I was among the first to gain qualification under Basicmed when the reforms took effect on May 1. I think my experience will be fairly typical of pilots who choose to skip the third-class medical exam in favor of this new option, which requires you to spend a few minutes filling out a medical-history form, get a checkup from any state-licensed doctor once every four years and complete an online aeromedical factors course every two years that takes about 30 minutes to zip through on AOPA’S website.

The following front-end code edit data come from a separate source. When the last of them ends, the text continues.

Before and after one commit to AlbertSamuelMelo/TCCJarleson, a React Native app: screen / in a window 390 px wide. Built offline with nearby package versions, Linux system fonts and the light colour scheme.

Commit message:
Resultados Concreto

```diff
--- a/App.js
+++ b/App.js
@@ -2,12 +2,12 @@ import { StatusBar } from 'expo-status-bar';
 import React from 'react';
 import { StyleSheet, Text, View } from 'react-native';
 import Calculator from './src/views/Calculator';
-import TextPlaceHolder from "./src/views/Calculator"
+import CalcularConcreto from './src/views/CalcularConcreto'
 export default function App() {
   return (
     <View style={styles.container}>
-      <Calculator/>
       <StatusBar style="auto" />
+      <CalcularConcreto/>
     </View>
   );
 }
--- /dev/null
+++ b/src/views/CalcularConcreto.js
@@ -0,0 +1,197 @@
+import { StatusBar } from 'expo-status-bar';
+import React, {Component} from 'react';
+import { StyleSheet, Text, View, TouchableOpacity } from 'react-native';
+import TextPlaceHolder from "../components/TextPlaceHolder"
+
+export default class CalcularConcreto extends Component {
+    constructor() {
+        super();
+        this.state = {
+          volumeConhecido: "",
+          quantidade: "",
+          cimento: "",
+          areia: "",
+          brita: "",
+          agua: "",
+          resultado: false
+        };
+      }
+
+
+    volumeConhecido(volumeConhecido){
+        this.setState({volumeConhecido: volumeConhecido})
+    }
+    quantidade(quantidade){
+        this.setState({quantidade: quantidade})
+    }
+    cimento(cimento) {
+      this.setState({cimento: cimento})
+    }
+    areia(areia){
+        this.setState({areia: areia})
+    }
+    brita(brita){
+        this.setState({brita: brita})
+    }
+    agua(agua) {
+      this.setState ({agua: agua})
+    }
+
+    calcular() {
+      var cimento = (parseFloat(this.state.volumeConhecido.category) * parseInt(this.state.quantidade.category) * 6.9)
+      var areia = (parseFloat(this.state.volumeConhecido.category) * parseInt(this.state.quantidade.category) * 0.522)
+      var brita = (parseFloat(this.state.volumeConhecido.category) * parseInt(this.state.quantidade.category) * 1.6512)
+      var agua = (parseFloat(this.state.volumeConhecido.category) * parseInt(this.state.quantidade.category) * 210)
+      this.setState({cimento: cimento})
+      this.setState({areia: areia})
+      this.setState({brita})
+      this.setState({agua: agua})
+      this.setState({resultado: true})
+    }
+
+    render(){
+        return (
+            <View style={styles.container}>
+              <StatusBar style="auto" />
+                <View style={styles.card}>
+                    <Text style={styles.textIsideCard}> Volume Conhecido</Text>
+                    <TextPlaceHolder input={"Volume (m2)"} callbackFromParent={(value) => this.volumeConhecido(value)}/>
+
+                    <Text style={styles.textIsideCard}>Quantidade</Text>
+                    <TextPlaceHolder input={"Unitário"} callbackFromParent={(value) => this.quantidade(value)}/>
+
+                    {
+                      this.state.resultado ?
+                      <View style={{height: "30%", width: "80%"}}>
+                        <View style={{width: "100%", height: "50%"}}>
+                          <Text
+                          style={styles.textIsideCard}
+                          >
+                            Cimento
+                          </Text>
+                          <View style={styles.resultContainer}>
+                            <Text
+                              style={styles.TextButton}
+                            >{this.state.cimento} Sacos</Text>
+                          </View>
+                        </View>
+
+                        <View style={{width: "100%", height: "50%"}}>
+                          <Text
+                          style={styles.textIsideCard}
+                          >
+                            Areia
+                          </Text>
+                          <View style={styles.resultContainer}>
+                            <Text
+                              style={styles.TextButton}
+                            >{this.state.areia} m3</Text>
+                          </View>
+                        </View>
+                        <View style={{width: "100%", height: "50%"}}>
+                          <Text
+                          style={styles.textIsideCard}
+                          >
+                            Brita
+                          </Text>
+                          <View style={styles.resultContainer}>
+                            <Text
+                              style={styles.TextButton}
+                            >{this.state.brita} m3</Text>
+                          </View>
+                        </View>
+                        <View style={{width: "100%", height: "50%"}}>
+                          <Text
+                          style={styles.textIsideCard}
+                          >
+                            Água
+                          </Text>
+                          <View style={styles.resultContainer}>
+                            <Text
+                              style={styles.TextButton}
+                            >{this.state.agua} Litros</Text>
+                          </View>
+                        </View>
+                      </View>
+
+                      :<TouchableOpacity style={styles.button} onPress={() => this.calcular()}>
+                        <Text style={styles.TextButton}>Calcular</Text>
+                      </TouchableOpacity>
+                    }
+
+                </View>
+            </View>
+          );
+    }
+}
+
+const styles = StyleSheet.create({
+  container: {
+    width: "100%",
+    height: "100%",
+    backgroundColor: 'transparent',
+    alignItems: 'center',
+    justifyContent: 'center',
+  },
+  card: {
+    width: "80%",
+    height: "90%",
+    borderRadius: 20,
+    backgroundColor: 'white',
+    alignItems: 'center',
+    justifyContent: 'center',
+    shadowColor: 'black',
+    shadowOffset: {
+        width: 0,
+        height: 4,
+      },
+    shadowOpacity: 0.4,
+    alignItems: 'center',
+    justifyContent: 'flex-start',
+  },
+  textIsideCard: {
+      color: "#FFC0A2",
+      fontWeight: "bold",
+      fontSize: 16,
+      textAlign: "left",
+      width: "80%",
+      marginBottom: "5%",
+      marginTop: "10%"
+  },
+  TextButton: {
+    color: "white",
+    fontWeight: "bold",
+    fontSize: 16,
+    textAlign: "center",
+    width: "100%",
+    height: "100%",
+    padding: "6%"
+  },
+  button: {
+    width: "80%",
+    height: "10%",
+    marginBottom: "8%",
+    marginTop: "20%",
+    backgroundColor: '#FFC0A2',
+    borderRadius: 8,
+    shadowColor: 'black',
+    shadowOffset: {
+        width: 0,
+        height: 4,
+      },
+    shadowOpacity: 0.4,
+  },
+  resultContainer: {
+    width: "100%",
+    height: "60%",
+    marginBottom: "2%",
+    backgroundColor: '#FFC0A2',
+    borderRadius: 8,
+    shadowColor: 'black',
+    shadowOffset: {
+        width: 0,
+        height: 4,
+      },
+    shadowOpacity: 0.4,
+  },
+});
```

Any doubts I may have had about whether my doctor would sign the Basicmed form faded when I arrived for my exam and explained to the nurse what I wanted to accomplish. She took the paperwork, smiled and said, “Sure, no problem.” When the doctor came into the examining room I gave him a quick overview of Basicmed — making sure to emphasize the word basic. He admitted he was surprised he hadn’t heard of it but happily signed the form. I was billed for a regular physical and paid $20 out of pocket, the cost of my insurance co-pay. So much for the myth that Basicmed is more expensive.
As for the other criticisms of Basicmed, here are the facts: Aviation insurance companies have quickly gotten on board with the new rule, just as they did after the introduction of the Sport Pilot license and driver’s license medicals. Basicmed forms, meanwhile, aren’t transmitted to the FAA. You keep them with your logbook and never need to carry them when you fly; the FAA has gained no new right to access your personal medical records under Basicmed. And as far as the dreaded “butt check,” it might surprise you to learn that the third-class medical exam requires it too. If your AME didn’t do it before, he or she won’t start now.
It’s true, Basicmed isn’t for everybody, but it’s a great option for most private pilots and a godsend for holders of special-issuance medicals, who no longer need worry about being put through the FAA’S medical-certification wringer. So the next time somebody tries to tell you how horrible Basicmed is, ignore them and start reaping the benefits of a better, simpler and cheaper way of staying medically current.
Stephen Pope / Editor-in-chief